The Water Resources Agency manages, protects, stores and conserves water resources in Monterey County for beneficial and environmental use, while minimizing damage from flooding to create a safe and sustainable water supply for present and future generations.
An estimated 95 percent of all water used in Monterey County is derived from groundwater wells. With nearly 200,000 acres of land under cultivation in the Salinas Valley, agricultural pumping exceeds 495,000 acre-feet per year. Combined with urban and other uses, total water pumped in the Salinas Valley is approximately 520,000 acre-feet per year. Assuring that there are sufficient quantities of good quality groundwater is the most important aspect of managing water resources in Monterey County today.
Map of the Salinas River Groundwater Basin subareas
The ability of groundwater supplies to meet pumping needs can be determined through monitoring fluctuations in groundwater levels and the corresponding changes in groundwater storage. Programs of consistent well measurement have been ongoing since the 1940s when Monterey County and the State of California began investigations to determine the cause of seawater intrusion along the coast. They found that intrusion was caused by pumping the basin beyond rates that it could recharge through the natural groundwater system. The aquifers near the coast are covered by heavy clays and receive little direct recharge from the overlying land surface or the Salinas River. Therefore, replenishment to these aquifers must travel from inland sources through the aquifer which acts as a conduit confined by the overlying clays. If water is pumped at a rate faster than it can be replenished by the conduit, then water pressure in the pressurized aquifer is lowered and seawater is allowed to move into the aquifer. The first steps in dealing with the intrusion problem was to increase water supplies through the construction of the dams. Along with the construction of the dams and other water supply projects came the need to monitor replenishment to the basin and also to account for water being added to the basin for water rights purposes. Continuation of the water level measurement program was a natural course of action to provide the needed information.
Changes in groundwater storage occur annually in the unconfined aquifers throughout the County. No significant change in storage occurs in areas where groundwater aquifers are overlain or confined by continuous beds of impermeable clay. In these strata, the seasonal fluctuation of subsurface water levels is determined by the hydrostatic pressure distribution within the aquifer rather than a change in the storage volume. These pressurized groundwater strata are termed “pressure aquifers.”
Surveys to determine the fluctuations in groundwater levels are strategically conducted by the MCWRA. Existing production wells are used, with the owner’s permission, to facilitate these investigations. A number of dedicated monitoring wells have been constructed to augment this effort, but because of the additional cost of these wells, it is more cost effective to utilize existing wells. High production agriculture wells are used most often because they extract a substantial amount of water and provide better representation of current aquifer conditions. When practical, these designated study wells are used for the collection of both water level and water quality data.

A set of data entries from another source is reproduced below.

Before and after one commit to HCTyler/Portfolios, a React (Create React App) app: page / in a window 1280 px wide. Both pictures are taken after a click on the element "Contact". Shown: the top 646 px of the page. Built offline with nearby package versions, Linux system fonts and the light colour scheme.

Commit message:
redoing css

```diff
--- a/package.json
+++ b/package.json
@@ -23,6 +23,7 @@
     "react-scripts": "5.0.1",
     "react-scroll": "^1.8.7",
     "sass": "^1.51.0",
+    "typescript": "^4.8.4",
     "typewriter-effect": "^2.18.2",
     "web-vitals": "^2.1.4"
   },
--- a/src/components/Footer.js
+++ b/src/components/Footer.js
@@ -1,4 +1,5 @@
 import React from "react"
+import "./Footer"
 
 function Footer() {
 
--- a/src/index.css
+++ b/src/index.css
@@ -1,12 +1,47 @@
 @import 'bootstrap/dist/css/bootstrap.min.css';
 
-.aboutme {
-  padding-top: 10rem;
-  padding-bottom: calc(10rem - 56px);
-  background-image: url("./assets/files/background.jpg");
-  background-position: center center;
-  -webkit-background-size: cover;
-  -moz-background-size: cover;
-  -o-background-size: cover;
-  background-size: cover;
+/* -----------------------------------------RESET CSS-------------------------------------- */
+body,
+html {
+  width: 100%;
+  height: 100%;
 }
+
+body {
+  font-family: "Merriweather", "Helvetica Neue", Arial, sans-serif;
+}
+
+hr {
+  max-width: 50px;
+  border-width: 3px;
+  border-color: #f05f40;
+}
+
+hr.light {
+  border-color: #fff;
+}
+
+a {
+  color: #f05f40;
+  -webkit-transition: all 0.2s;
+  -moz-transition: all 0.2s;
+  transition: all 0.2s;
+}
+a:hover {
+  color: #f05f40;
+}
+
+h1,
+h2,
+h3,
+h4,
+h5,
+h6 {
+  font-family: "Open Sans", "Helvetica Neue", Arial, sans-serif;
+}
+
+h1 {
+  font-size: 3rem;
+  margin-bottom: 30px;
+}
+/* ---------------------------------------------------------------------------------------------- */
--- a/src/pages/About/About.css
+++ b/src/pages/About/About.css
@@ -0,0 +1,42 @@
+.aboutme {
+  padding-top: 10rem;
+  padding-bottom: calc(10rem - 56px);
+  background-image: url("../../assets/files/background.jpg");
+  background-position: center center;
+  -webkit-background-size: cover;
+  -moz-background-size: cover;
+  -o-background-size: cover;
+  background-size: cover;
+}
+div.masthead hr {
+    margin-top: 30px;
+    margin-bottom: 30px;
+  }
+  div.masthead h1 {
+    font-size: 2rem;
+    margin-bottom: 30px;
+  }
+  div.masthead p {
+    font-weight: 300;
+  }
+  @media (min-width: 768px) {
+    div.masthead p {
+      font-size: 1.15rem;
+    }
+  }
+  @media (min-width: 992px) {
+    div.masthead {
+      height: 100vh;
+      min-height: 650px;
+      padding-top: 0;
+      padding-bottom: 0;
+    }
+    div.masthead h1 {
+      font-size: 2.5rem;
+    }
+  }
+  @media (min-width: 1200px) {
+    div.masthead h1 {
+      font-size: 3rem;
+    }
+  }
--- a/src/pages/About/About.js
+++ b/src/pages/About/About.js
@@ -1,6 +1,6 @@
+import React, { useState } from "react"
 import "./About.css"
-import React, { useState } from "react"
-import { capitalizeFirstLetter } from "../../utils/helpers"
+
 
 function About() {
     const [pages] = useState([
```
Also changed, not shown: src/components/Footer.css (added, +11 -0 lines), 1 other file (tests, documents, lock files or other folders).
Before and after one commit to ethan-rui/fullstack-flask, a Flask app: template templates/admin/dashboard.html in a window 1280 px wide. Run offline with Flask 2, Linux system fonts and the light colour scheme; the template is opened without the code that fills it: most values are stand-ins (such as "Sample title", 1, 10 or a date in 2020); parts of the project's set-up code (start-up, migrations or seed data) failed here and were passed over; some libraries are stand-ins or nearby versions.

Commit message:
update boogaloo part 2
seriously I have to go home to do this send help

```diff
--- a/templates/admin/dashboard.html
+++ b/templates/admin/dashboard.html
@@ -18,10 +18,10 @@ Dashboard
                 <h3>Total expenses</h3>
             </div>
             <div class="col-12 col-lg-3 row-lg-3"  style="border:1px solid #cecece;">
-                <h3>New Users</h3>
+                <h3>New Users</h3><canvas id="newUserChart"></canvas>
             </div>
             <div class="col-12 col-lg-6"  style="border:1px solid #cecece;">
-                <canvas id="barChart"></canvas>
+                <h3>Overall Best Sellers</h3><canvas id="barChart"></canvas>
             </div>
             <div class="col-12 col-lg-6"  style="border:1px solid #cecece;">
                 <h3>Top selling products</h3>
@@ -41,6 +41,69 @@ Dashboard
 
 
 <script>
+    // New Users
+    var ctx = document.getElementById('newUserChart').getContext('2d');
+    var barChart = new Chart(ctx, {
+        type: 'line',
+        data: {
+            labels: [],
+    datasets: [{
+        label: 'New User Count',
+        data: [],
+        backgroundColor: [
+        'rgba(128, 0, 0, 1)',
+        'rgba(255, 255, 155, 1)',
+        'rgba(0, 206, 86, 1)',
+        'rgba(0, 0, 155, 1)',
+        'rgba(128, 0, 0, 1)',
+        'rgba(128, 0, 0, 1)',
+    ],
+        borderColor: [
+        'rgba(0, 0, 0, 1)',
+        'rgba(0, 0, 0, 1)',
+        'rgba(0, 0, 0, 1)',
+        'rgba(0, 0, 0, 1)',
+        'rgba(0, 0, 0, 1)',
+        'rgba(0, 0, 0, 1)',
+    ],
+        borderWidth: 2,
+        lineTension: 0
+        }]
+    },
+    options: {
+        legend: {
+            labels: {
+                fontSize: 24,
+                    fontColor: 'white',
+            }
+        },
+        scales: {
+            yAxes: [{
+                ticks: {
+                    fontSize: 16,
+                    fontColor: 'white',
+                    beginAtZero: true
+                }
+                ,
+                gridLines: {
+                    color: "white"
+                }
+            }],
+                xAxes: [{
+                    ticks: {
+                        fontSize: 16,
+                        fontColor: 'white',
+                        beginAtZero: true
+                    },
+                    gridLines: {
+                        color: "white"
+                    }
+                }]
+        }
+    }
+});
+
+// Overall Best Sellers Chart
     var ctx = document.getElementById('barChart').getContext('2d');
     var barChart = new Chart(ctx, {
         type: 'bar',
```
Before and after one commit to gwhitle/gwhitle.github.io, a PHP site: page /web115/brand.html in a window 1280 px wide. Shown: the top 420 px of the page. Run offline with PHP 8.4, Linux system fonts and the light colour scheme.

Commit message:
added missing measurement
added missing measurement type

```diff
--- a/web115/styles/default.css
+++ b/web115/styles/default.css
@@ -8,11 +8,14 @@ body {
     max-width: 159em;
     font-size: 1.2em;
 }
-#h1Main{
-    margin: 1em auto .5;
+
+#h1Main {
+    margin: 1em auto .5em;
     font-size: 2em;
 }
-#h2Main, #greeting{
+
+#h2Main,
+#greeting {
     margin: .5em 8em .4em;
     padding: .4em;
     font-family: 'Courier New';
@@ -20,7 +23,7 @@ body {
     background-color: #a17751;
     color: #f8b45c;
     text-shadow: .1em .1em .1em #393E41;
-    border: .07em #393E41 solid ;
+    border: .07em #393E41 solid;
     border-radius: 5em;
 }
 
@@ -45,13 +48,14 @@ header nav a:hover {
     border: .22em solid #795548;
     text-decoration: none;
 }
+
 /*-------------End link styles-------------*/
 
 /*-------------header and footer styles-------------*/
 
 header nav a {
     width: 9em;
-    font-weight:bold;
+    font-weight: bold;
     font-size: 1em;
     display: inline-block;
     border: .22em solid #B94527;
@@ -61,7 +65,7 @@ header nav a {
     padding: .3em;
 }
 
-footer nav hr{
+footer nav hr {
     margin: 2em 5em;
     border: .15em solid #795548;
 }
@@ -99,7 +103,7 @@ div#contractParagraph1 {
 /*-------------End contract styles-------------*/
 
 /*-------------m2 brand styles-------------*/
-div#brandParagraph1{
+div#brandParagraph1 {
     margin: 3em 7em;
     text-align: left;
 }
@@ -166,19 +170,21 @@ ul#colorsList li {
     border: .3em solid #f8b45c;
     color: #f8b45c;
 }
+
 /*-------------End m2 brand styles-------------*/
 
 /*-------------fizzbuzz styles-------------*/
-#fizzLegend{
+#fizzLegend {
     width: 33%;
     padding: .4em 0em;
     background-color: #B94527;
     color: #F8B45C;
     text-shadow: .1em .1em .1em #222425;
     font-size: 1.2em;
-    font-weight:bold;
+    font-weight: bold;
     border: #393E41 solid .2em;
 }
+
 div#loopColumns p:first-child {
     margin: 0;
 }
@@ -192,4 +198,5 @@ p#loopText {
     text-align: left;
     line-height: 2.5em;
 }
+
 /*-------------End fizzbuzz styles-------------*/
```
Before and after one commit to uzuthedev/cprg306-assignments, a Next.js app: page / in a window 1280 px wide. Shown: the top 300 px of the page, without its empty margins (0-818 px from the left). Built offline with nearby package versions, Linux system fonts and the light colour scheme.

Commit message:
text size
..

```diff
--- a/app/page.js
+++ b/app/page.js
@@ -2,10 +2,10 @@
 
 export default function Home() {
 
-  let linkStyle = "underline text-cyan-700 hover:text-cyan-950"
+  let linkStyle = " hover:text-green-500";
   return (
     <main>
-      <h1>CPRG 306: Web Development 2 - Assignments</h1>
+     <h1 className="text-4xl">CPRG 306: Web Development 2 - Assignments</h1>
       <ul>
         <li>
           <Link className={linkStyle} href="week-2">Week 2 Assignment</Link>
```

The groundwater survey program consists of measurements of key wells to monitor monthly fluctuations, and annual measurements of an established network of wells to determine relative changes in storage. A survey is also conducted each August to monitor changes in coastal groundwater zones that will affect the inland movement of seawater. In addition to these three surveys, the MCWRA maintains a network of dedicated monitoring wells instrumented with electronic data loggers that record data at regular intervals. Each of the water level surveys are discussed in more detail in the following paragraphs.